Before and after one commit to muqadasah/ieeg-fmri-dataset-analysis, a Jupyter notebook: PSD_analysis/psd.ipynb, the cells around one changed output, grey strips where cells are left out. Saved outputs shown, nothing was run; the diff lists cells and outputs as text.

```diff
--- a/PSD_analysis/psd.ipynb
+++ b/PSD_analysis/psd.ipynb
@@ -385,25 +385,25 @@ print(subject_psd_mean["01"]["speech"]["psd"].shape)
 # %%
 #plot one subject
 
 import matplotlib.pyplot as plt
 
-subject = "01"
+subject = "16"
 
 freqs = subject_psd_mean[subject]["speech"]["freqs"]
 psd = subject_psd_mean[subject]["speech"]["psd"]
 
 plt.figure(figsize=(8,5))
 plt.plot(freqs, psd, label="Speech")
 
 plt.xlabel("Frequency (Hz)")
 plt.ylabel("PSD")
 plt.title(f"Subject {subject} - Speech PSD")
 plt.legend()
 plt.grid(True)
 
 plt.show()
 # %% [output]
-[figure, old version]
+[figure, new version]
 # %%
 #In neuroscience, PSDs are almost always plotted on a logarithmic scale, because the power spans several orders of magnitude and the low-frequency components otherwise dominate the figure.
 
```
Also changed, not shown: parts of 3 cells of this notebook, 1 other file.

--*--

__Problem to solve__. Set down each entry again, unchanged.

__Written reply__.
Before and after one commit to muqadasah/ieeg-fmri-dataset-analysis, a Jupyter notebook: PSD_analysis/psd.ipynb, the cells around one changed output, grey strips where cells are left out. Saved outputs shown, nothing was run; the diff lists cells and outputs as text.

```diff
--- a/PSD_analysis/psd.ipynb
+++ b/PSD_analysis/psd.ipynb
@@ -385,25 +385,25 @@ print(subject_psd_mean["01"]["speech"]["psd"].shape)
 # %%
 #plot one subject
 
 import matplotlib.pyplot as plt
 
-subject = "01"
+subject = "16"
 
 freqs = subject_psd_mean[subject]["speech"]["freqs"]
 psd = subject_psd_mean[subject]["speech"]["psd"]
 
 plt.figure(figsize=(8,5))
 plt.plot(freqs, psd, label="Speech")
 
 plt.xlabel("Frequency (Hz)")
 plt.ylabel("PSD")
 plt.title(f"Subject {subject} - Speech PSD")
 plt.legend()
 plt.grid(True)
 
 plt.show()
 # %% [output]
-[figure, old version]
+[figure, new version]
 # %%
 #In neuroscience, PSDs are almost always plotted on a logarithmic scale, because the power spans several orders of magnitude and the low-frequency components otherwise dominate the figure.
 
```
Also changed, not shown: parts of 3 cells of this notebook, 1 other file.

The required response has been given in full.